So, first things first: I would have the image of a dial, turn the crown, rotate the image. Cool. Easy first step right?

Well, turns out, you couldn’t rotate images on watchOS 2.

So the only way that I could find around it was to create 100 different images and just scroll through them.

100 images just to achieve this rotation effect


It took me 3 months to be able to load 100 images into memory, and not have it crash. 3 months to rotate an image.

I wrote a case study on this:

During this process, I wasn’t a designer, or a developer — I was a guy building an app.

I never designed mockups for this. It was all in my head. There was no handoff to the “dev”. There wasn’t Rafa the designer and Rafa the engineer — it was just Rafa building this thing.

And then I joined Netlify.

When I joined we were just about to re-write our whole app using React, and, because I had been away from web development for a year or so, everything was new to me, including React.

Turns out, React is pretty great. It’s an interesting mental model in where everything in the UI is a component. A button is a component. A navigation bar is a component. A header is a component. A whole page can be a component.

So, if we are going to build this with components, let me design it with this mental model as well.

How does this translate to Sketch and our own design tools? Well, we use symbols and nested symbols.

Blah blah blah, Brad Frost, atomic design, blah blah… But it’s pretty spot on — I started building the tiniest of components, and then built up from that — one symbol at a time using Abstract as both our version control app and our team’s source of truth for all design work.

Thinking in components and in git committing my design work forced a mentality shift in me that I still carry out today.

This is all great, but I’m just designing mockups. These are just pretty pictures, blueprints for an idea — it’s worth nothing until we actually build it.

I can’t approach a user, send a couple of PNGs and then ask “hey, isn’t this amazing? Use it!”.

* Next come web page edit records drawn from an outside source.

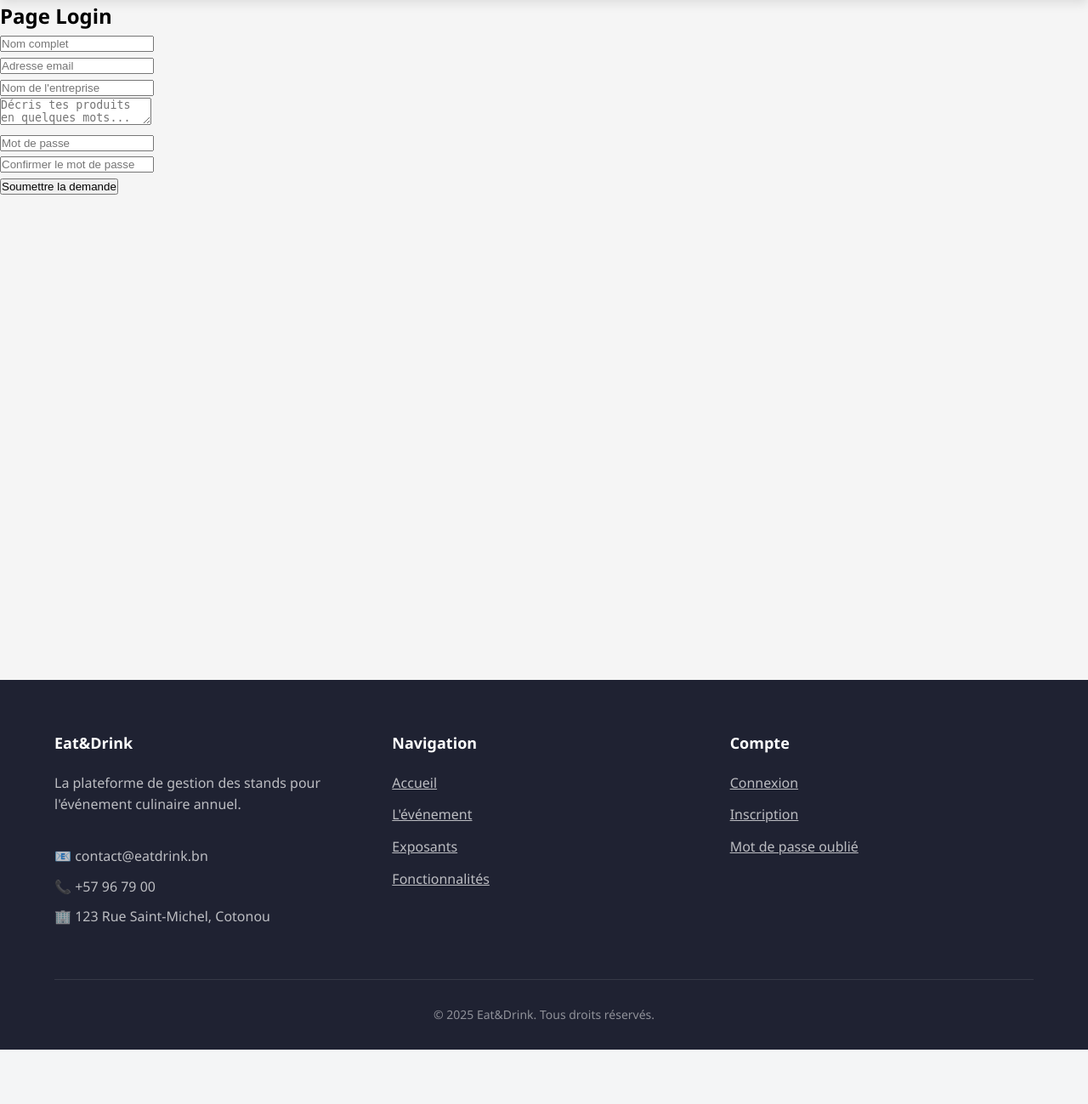
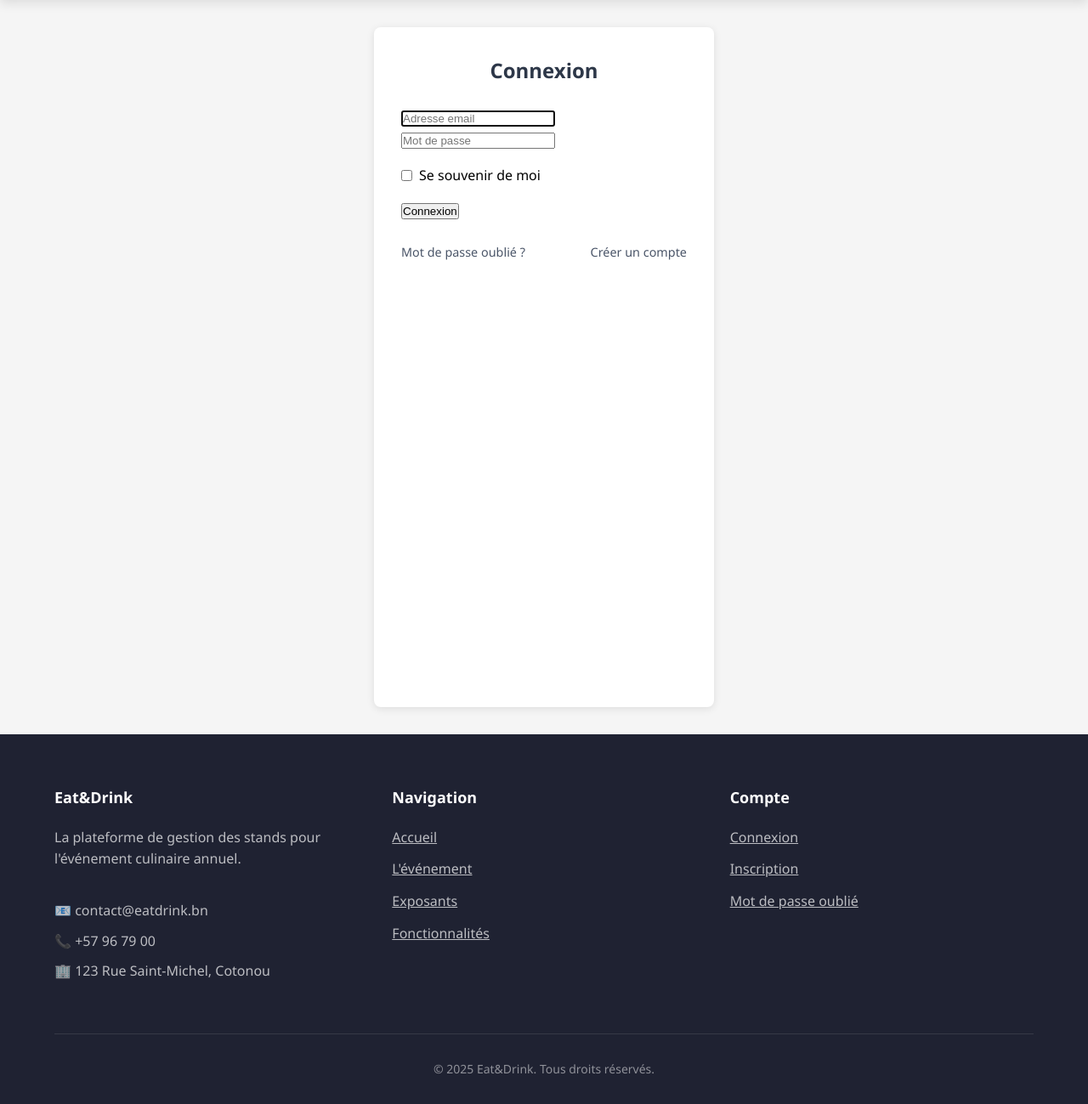
Before and after one commit to Prunelle-06/eat-drink, a Laravel app: page /login in a window 1280 px wide. Shown: the part 80-1379 px from the top of the page at 85% size. Before the commit the page ends 1315 px from the top, so only its background shows below. Run offline with Laravel 12, Linux system fonts and the light colour scheme.

Commit message:
UI & back-end: Connexion d'utilisateur

```diff
--- a/app/Http/Controllers/Admin/DashboardController.php
+++ b/app/Http/Controllers/Admin/DashboardController.php
@@ -28,8 +28,10 @@
     // Rejette une demande
     public function reject($id)
     {
-        $user = User::findOrFail($id);
-        $user->delete();
+        DB::transaction(function () use ($id) {
+            Stand::where('user_id', $id)->delete();
+            User::findOrFail($id)->delete();
+        });
 
         return back()->with('success', "La demande a été rejetée.");
     }
--- a/app/Http/Controllers/LoginController.php
+++ b/app/Http/Controllers/LoginController.php
@@ -3,10 +3,49 @@
 namespace App\Http\Controllers;
 
 use Illuminate\Http\Request;
+use Illuminate\Support\Facades\Hash;
+use Illuminate\Support\Facades\Auth;
+use App\Models\User;
 
 class LoginController extends Controller
 {
-   public function form(){
+    public function index() {
         return view("login");
     }
+
+    public function login(Request $request)
+    {
+        $request->validate([
+            'email' => 'required|email',
+            'password' => 'required|min:8',
+        ]);
+
+        $user = User::where('email', $request->email)->first();
+
+
+        // Vérifier si le compte est approuvé
+        if (!in_array($user->role, ['admin', 'entrepreneur_approuve'])) {
+            return back()->withErrors([
+                'email' => 'Votre compte est en attente de validation',
+                ])->onlyInput('email');
+            }
+
+            Auth::login($user);
+            $request->session()->regenerate();
+
+            // Redirection selon le rôle
+            return match($user->role) {
+                'admin' => redirect()->intended('/admin'),
+                'entrepreneur_approuve' => redirect()->intended('/attente'),
+                default => redirect('/attente')
+            };
+
+
+            if (!$user || !Hash::check($request->password, $user->password)) {
+                return back()->withErrors([
+                    'email' => 'Identifiants incorrects',
+                ])->onlyInput('email');
+        }
+    }
+
 }
--- /dev/null
+++ b/public/css/login.css
@@ -0,0 +1,66 @@
+:root {
+  --primary: #4A5568;
+  --secondary: #6B717E;  /* Gris bleuté */
+  --dark: #1F2232;     /* Noir profond */
+  --light: #F9F9F9;    /* Blanc pur */
+  --accent: #4ECDC4;   /* Turquoise gardé pour les CTA */
+}
+
+* {
+  margin: 0;
+  padding: 0;
+  box-sizing: border-box;
+}
+body {
+  font-family: 'Segoe UI', Tahoma, Geneva, Verdana, sans-serif;
+  margin: 0;
+  padding: 0;
+  background-color:whitesmoke;
+  color: var(--couleur-texte-sombre);
+  line-height: 1.6;
+  overflow-x: hidden;
+}
+
+
+.login-form {
+    max-width: 400px;
+    margin: 2rem auto;
+    padding: 2rem;
+    background: white;
+    border-radius: 8px;
+    box-shadow: 0 2px 10px rgba(0,0,0,0.1);
+}
+.login-form h1 {
+    text-align: center;
+    margin-bottom: 1.5rem;
+    color: #2d3748;
+}
+.alert-danger {
+    color: #e53e3e;
+    padding: 0.75rem;
+    margin-bottom: 1rem;
+    background: #fff5f5;
+    border-radius: 4px;
+}
+.remember {
+    display: flex;
+    align-items: center;
+    margin: 1rem 0;
+}
+.remember label {
+    margin-left: 0.5rem;
+}
+.links {
+    display: flex;
+    justify-content: space-between;
+    margin-top: 1.5rem;
+    font-size: 0.9rem;
+}
+.links a {
+    color: #4a5568;
+    text-decoration: none;
+}
+.links a:hover {
+    text-decoration: underline;
+    color: #2b6cb0;
+}
--- a/resources/views/admin/dashboard.blade.php
+++ b/resources/views/admin/dashboard.blade.php
@@ -8,6 +8,9 @@
 <body>
     @include('layouts.header')
 
+    @if (Session::has('success'))
+        <p>{{ Session::get('success') }}</p>
+    @endif
     <section class="container-dashboard-admin">
         <!-- Section Tableau -->
         <section class="admin-table-section" id="pending-requests">
--- a/resources/views/home.blade.php
+++ b/resources/views/home.blade.php
@@ -7,6 +7,9 @@
     <link rel="stylesheet" href="{{ asset('css/style.css') }}">
 </head>
 <body>
+    @if (Session::has('success'))
+        <p>{{ Session::get('success') }}</p>
+    @endif
     <h1>Merci pour votre inscription</h1>
     <p>Votre demande de stand a bien été enregistré</p>
     <p>Un administrateur va l'examiner.Vous recevrez un email une fois approuvé</p>
--- a/resources/views/login.blade.php
+++ b/resources/views/login.blade.php
@@ -4,7 +4,7 @@
     <meta charset="UTF-8">
     <meta name="viewport" content="width=device-width, initial-scale=1.0">
     <title>Acceuil eat&drink</title>
-    <link rel="stylesheet" href="{{ asset('css/style.css') }}">
+    <link rel="stylesheet" href="{{ asset('css/login.css') }}">
 </head>
 <style>
     .login-form{
@@ -13,38 +13,49 @@
 </style>
 <body>
     @include('layouts.header')
-     <section class="login-form">
-           <h1>Page Login</h1>
-           <form method="POST" action="{{ url('/inscription') }}">
-                @csrf
-                <div class="form-group">
-                    <input type="text" name="nom" placeholder="Nom complet" required>
-                </div>
+    <section class="login-form">
+        <h1>Connexion</h1>
 
-                <div class="form-group">
-                    <input type="email" name="email" placeholder="Adresse email" required>
-                </div>
+        <form method="POST" action="{{ route('login') }}">
+            @csrf
 
-                <div class="form-group">
-                    <input type="text" name="nom_entreprise" placeholder="Nom de l'entreprise" required>
-                </div>
+            <div class="form-group">
+                <input type="email"
+                    name="email"
+                    placeholder="Adresse email"
+                    value="{{ old('email') }}"
+                    required
+                    autofocus>
+            </div>
+            @error('email')
+                <p>{{ $message }}</p>
+            @enderror
 
-                <div class="form-group">
-                    <textarea name="description_produit" placeholder="Décris tes produits en quelques mots..." required></textarea>
-                </div>
+            <div class="form-group">
+                <input type="password"
+                    name="password"
+                    placeholder="Mot de passe"
+                    required>
+            </div>
+            @error('password')
+                <p>{{ $message }}</p>
+            @enderror
 
-                <div class="form-group">
-                    <input type="password" name="password" placeholder="Mot de passe" required>
-                </div>
+            <div class="form-group remember">
+                <input type="checkbox" name="remember" id="remember">
+                <label for="remember">Se souvenir de moi</label>
+            </div>
 
-                <div class="form-group">
-                    <input type="password" name="password_confirmation" placeholder="Confirmer le mot de passe" required>
-                </div>
+            <button type="submit" class="submit-btn">Connexion</button>
 
-                <button type="submit" class="submit-btn">Soumettre la demande</button>
-            </form>
-
-        </section>
+            <div class="links">
+                <a href="">Mot de passe oublié ?</a>
+                @if(Route::has('register'))
+                    <a href="{{ route('register') }}">Créer un compte</a>
+                @endif
+            </div>
+        </form>
+    </section>
 
     @include('layouts.footer')
 </body>
--- a/routes/web.php
+++ b/routes/web.php
@@ -3,14 +3,22 @@
 use Illuminate\Support\Facades\Route;
 
 use App\Http\Controllers\InscriptionController;
+use App\Http\Controllers\LoginController;
 use App\Http\Controllers\Admin\DashboardController;
 
+// Route page acceuil
 Route::get('/', function () {
     return view('acceuil');
 });
 
-Route::get('/inscription', [InscriptionController::class, 'formulaire']);
+// Routes inscription(demende de stand)
+Route::get('/inscription', [InscriptionController::class, 'formulaire'])->name('register');
 Route::post('/inscription', [InscriptionController::class, 'soumettre']);
+
+// Routes Connexion
+Route::get('/login', [LoginController::class, 'index'])->name('login');
+Route::post('/login', [LoginController::class, 'login']);
+
 
 Route::get('/attente', function () {
     return view('home');
@@ -22,7 +30,3 @@
     Route::post('/users/{id}/approve', [DashboardController::class, 'approve'])->name('admin.approve');
     Route::post('/users/{id}/reject', [DashboardController::class, 'reject'])->name('admin.reject');
 });
-
-Route::get('/login', function () {
-    return view('login');
-});
```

So it was time to implement this project. We started using this tool called React Storybook, and it was an amazing break-through.

Using Storybook allowed the team to design components in the vacuum, without worrying about screwing something up in the actual production app — it also forced us to design and build these components without the constraints and context of the bigger picture.

“Is this Card component actually 1200px wide because that’s the way it is, or is it just 100% the width of the parent container? What would this look without any container at all? What are the actual states that we have to take in consideration? What does it look like if the API returns… nothing?”. You get the point.

“To a client or a user, designer and developer can be just words, just like our job titles. This perspective helped us understand that in reality we are nothing but a bunch of people working together on a project”.

“Designers and Developers”, by Paolo Tripodi

So, before I go, I want to share this thing that I found online. This group of people decided to ask this other group of people to draw a bicycle.

Before I show you the results… who here (reading this) hasn’t ridden a bike before? Who hasn’t ever seen a bicycle in real life?

(If you haven’t, you should do it, it’s amazing!)

People cant draw a bike

We are all very familiar with bicycles, we don’t bat an eye at the sight of one. Some of you probably ride bikes all the time (if you’re Dutch at least), but we have no idea how they work.

It’s eye opening to see that if you truly don’t understand how something works, how can one expect to be able to draw it… or design it?

And that’s how being a developer makes me a better designer — In order for me to expect me to do a good job at designing something, I need to know how it works first, even if I can’t write all of the code (think complex backend magic), I need to understand the basics of how it works to do a good job, and I think you should too.

I want to remind everyone that at the end of the day my job isn’t drawing cool bitmaps just like your job isn’t writing JavaScript. We are all building things, we are all creating something, and each of us have something to contribute with in different ways. That’s the goal.